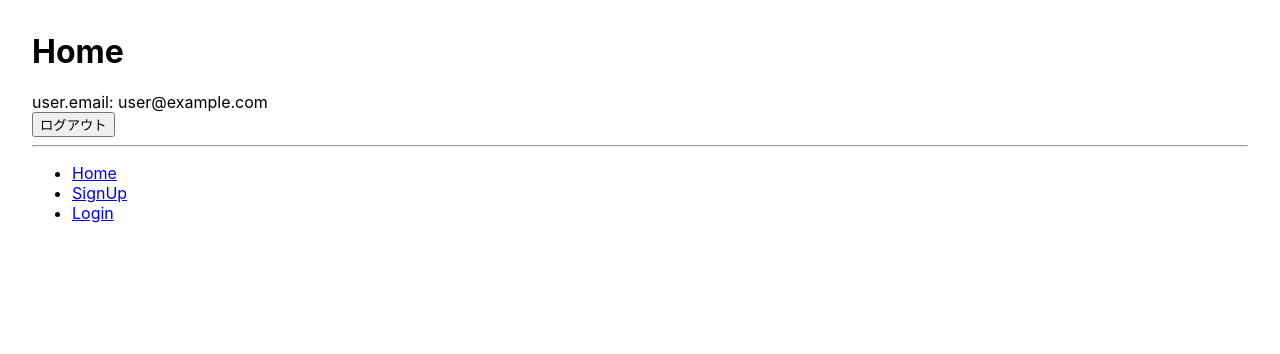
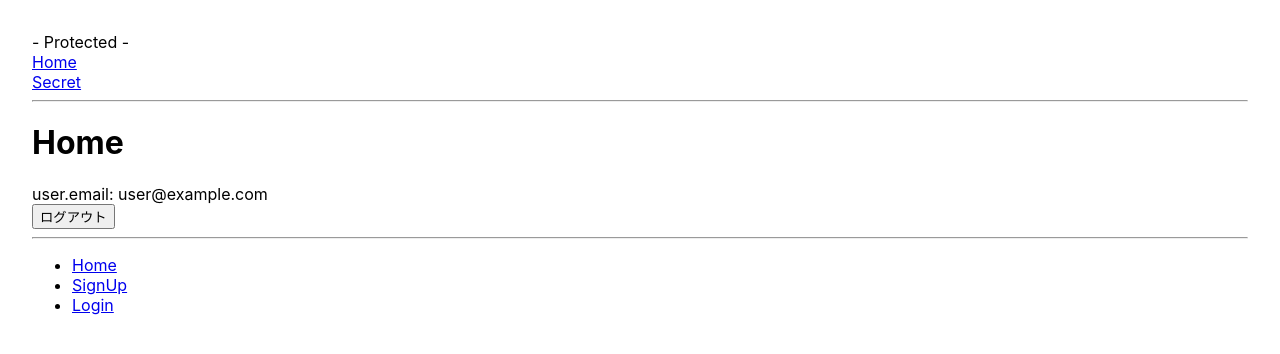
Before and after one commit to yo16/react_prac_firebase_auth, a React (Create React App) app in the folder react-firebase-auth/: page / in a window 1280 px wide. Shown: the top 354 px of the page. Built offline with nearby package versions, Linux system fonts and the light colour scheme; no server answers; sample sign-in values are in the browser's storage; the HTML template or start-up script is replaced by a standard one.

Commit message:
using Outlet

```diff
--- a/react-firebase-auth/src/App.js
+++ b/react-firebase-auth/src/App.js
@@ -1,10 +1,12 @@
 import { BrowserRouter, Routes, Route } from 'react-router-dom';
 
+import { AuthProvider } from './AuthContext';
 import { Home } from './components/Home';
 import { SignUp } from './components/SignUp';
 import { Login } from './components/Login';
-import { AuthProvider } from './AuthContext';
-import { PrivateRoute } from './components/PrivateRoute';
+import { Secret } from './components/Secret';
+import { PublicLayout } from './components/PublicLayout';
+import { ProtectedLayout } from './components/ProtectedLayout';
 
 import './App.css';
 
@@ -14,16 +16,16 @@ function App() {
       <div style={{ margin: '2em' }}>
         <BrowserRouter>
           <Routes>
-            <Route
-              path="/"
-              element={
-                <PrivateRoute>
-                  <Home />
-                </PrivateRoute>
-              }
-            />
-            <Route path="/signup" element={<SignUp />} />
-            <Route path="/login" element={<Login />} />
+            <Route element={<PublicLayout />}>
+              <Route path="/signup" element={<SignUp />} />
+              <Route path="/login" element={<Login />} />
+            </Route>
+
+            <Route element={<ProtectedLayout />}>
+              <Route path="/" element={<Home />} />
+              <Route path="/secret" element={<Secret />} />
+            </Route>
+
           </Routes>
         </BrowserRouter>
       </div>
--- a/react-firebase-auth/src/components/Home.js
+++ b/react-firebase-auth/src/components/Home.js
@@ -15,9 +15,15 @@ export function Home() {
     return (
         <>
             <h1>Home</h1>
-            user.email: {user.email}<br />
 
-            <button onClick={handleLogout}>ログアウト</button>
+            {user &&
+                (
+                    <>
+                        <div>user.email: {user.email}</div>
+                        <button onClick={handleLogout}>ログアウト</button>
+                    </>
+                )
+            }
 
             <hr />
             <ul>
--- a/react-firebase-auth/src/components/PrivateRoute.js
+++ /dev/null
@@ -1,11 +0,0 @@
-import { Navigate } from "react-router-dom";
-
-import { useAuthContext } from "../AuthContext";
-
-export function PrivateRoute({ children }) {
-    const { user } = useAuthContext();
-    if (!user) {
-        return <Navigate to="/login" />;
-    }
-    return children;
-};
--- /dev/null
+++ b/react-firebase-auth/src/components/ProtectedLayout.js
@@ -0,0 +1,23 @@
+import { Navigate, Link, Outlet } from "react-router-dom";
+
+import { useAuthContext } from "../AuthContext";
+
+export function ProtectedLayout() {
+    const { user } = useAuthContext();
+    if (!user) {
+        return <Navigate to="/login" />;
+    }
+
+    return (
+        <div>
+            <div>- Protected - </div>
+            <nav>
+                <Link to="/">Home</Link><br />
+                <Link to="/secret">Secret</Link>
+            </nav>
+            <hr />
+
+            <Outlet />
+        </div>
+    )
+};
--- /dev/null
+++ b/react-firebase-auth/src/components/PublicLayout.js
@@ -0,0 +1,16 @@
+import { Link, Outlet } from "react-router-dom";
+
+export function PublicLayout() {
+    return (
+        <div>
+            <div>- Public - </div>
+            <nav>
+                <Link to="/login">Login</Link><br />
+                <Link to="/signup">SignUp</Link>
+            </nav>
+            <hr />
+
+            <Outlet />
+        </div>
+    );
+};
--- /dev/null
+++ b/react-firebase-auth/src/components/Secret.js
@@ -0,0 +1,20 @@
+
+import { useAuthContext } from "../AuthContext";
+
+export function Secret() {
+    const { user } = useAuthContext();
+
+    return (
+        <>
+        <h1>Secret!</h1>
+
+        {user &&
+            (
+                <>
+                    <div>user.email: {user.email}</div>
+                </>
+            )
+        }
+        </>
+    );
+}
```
....
● **WHAT YOU NEED TO DO**:
Instruction for this listing: copy it exactly, but leave the images behind.

● **EXERCISE OUTPUT**:
Before and after one commit to yo16/react_prac_firebase_auth, a React (Create React App) app in the folder react-firebase-auth/: page / in a window 1280 px wide. Shown: the top 354 px of the page. Built offline with nearby package versions, Linux system fonts and the light colour scheme; no server answers; sample sign-in values are in the browser's storage; the HTML template or start-up script is replaced by a standard one.

Commit message:
using Outlet

```diff
--- a/react-firebase-auth/src/App.js
+++ b/react-firebase-auth/src/App.js
@@ -1,10 +1,12 @@
 import { BrowserRouter, Routes, Route } from 'react-router-dom';
 
+import { AuthProvider } from './AuthContext';
 import { Home } from './components/Home';
 import { SignUp } from './components/SignUp';
 import { Login } from './components/Login';
-import { AuthProvider } from './AuthContext';
-import { PrivateRoute } from './components/PrivateRoute';
+import { Secret } from './components/Secret';
+import { PublicLayout } from './components/PublicLayout';
+import { ProtectedLayout } from './components/ProtectedLayout';
 
 import './App.css';
 
@@ -14,16 +16,16 @@ function App() {
       <div style={{ margin: '2em' }}>
         <BrowserRouter>
           <Routes>
-            <Route
-              path="/"
-              element={
-                <PrivateRoute>
-                  <Home />
-                </PrivateRoute>
-              }
-            />
-            <Route path="/signup" element={<SignUp />} />
-            <Route path="/login" element={<Login />} />
+            <Route element={<PublicLayout />}>
+              <Route path="/signup" element={<SignUp />} />
+              <Route path="/login" element={<Login />} />
+            </Route>
+
+            <Route element={<ProtectedLayout />}>
+              <Route path="/" element={<Home />} />
+              <Route path="/secret" element={<Secret />} />
+            </Route>
+
           </Routes>
         </BrowserRouter>
       </div>
--- a/react-firebase-auth/src/components/Home.js
+++ b/react-firebase-auth/src/components/Home.js
@@ -15,9 +15,15 @@ export function Home() {
     return (
         <>
             <h1>Home</h1>
-            user.email: {user.email}<br />
 
-            <button onClick={handleLogout}>ログアウト</button>
+            {user &&
+                (
+                    <>
+                        <div>user.email: {user.email}</div>
+                        <button onClick={handleLogout}>ログアウト</button>
+                    </>
+                )
+            }
 
             <hr />
             <ul>
--- a/react-firebase-auth/src/components/PrivateRoute.js
+++ /dev/null
@@ -1,11 +0,0 @@
-import { Navigate } from "react-router-dom";
-
-import { useAuthContext } from "../AuthContext";
-
-export function PrivateRoute({ children }) {
-    const { user } = useAuthContext();
-    if (!user) {
-        return <Navigate to="/login" />;
-    }
-    return children;
-};
--- /dev/null
+++ b/react-firebase-auth/src/components/ProtectedLayout.js
@@ -0,0 +1,23 @@
+import { Navigate, Link, Outlet } from "react-router-dom";
+
+import { useAuthContext } from "../AuthContext";
+
+export function ProtectedLayout() {
+    const { user } = useAuthContext();
+    if (!user) {
+        return <Navigate to="/login" />;
+    }
+
+    return (
+        <div>
+            <div>- Protected - </div>
+            <nav>
+                <Link to="/">Home</Link><br />
+                <Link to="/secret">Secret</Link>
+            </nav>
+            <hr />
+
+            <Outlet />
+        </div>
+    )
+};
--- /dev/null
+++ b/react-firebase-auth/src/components/PublicLayout.js
@@ -0,0 +1,16 @@
+import { Link, Outlet } from "react-router-dom";
+
+export function PublicLayout() {
+    return (
+        <div>
+            <div>- Public - </div>
+            <nav>
+                <Link to="/login">Login</Link><br />
+                <Link to="/signup">SignUp</Link>
+            </nav>
+            <hr />
+
+            <Outlet />
+        </div>
+    );
+};
--- /dev/null
+++ b/react-firebase-auth/src/components/Secret.js
@@ -0,0 +1,20 @@
+
+import { useAuthContext } from "../AuthContext";
+
+export function Secret() {
+    const { user } = useAuthContext();
+
+    return (
+        <>
+        <h1>Secret!</h1>
+
+        {user &&
+            (
+                <>
+                    <div>user.email: {user.email}</div>
+                </>
+            )
+        }
+        </>
+    );
+}
```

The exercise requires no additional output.